Dennis Weaver’s story begins on June 4, 1924. From an early age, Weaver knew he wanted to become an actor. Like many actors before, he got his start on a Broadway cast as an understudy specifically. On the side, he took several odd jobs like selling tricycles, vacuums, and undergarments. Finally, a bit of networking proved the benefit of building bridges when he landed a contract with Universal Studios. But Gunsmoke in particular marked his big break into fame.
Why did Dennis Weaver leave Gunsmoke?
Gunsmoke helped make Dennis Weaver a household name. And, as Chester, the only man Matt Dillon could trust, he helped Gunsmoke stand out. In fact, thanks to all its stellar ingredients, Gunsmoke became one of the longest-running westerns, even beating Bonanza. Weaver had the chance to inject some changes into the TV adaptation by giving Chester a limp. The radio drama couldn’t quite portray that the same way. Some speculate why he did this exactly. One popular explanation stems from the fact that Weaver actually looked too much like a lead man, even next to star James Arness. Reportedly, he also walked with a pebble in his show to encourage the limp. Later, Weaver regretted this because of its impact on his body.

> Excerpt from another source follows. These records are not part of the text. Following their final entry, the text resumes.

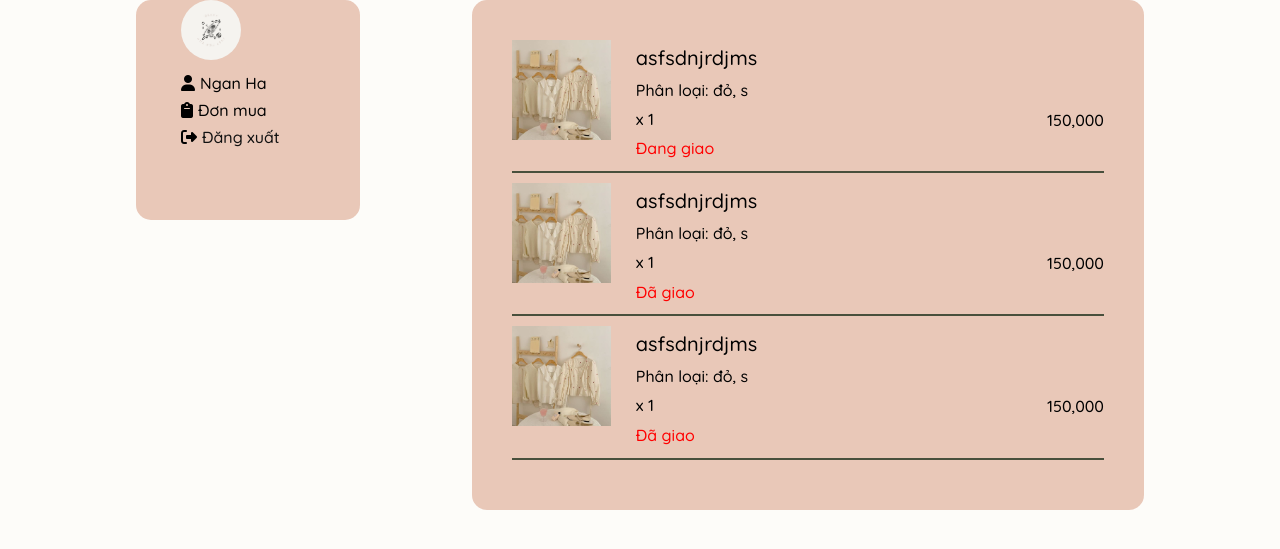
Repository: nganha241/store
Page: profile.html
An editor plug-in stored every save of this project. The page is shown before and after the next save, followed by the edit.
The browser window is 1280 px wide. The pictures show the whole page.
Some web libraries are served in a nearby version.

Above is the page before, as saved 2022-04-22 21:08:27.

After the next save:
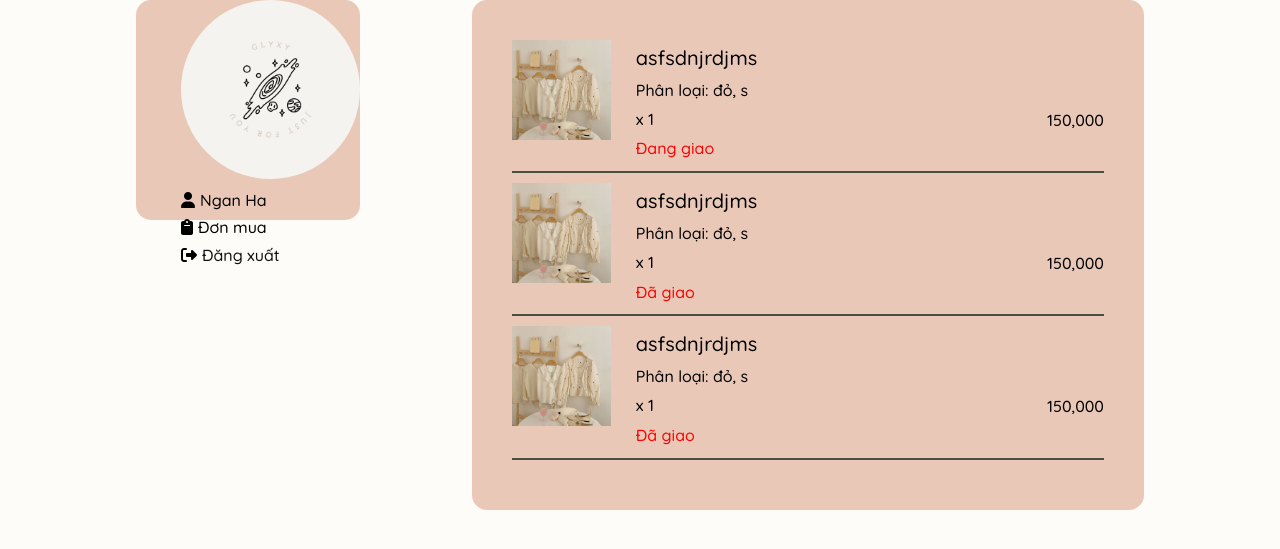
Saved 106 s later.
--- a/style.css
+++ b/style.css
@@ -1107,6 +1107,8 @@
     color: #551e02;
 }
 
+.container .profile .active .list
+
 .container .profile .active  .avatar {
     width: 60px;
     height: 60px;

After the save that followed:
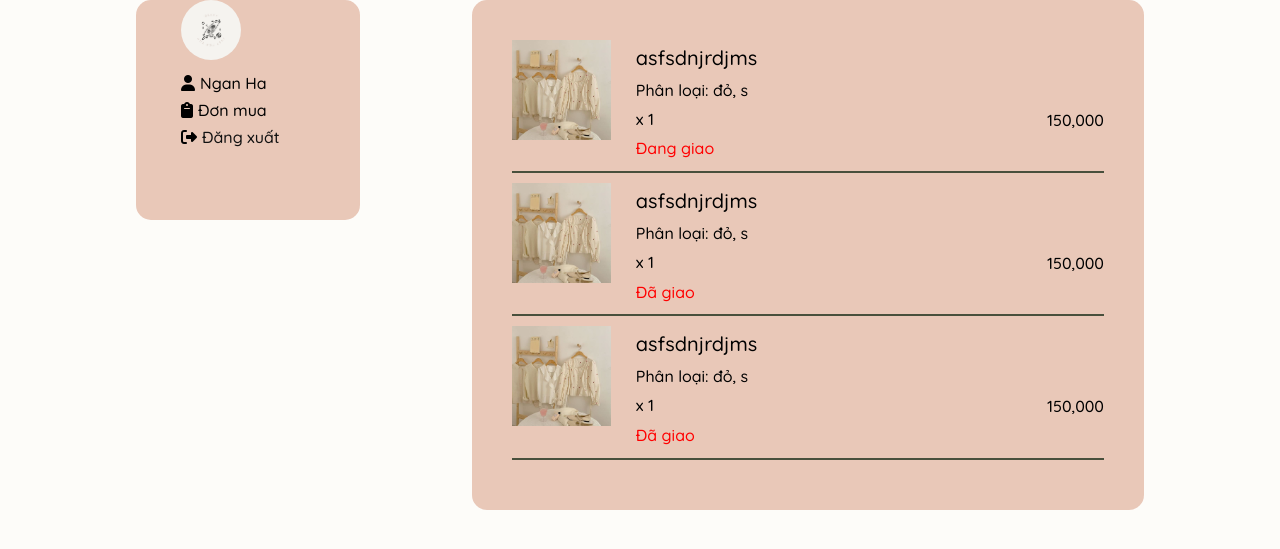
Saved 15 s later.
--- a/style.css
+++ b/style.css
@@ -1107,7 +1107,9 @@
     color: #551e02;
 }
 
-.container .profile .active .list
+.container .profile .active .list .order {
+    cursor: pointer;
+}
 
 .container .profile .active  .avatar {
     width: 60px;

Some extrapolation states Chester got this limp during – and because of – the Civil War, before the events of the show. But after the show began, Weaver started feeling chafed. He feared he’d get stuck as Chester. Indeed, typecasting is a fate many TV stars risk in their field. In 1964, he got to shed the limp and become a lead man in NBC’s Kentucky Jones.
After hanging up his holsters
Weaver’s departure came nine years after he first joined the cast of Gunsmoke. Kentucky Jones ended up lasting for just one season but it gave Weaver a taste of the independence and stardom he craved. And again, he had the chance to play a lead character with the police drama McCloud. This time, he was the sheriff, not the deputy!
Both before and after his retirement, Weaver was an avid environmentalist. For decades, he promoted caring for the ecosystem. But he also emphasized caring for one another as part of a larger mission to keep the world happy and healthy. To do this, he founded L.I.F.E. (Love is Feeding Everyone), which worked to feed some 150,000 of Los Angeles’s hungry each week. Weaver lived a life of success and charity for decades before his death in 2006. Rest in peace, our favorite deputy-turned-sheriff.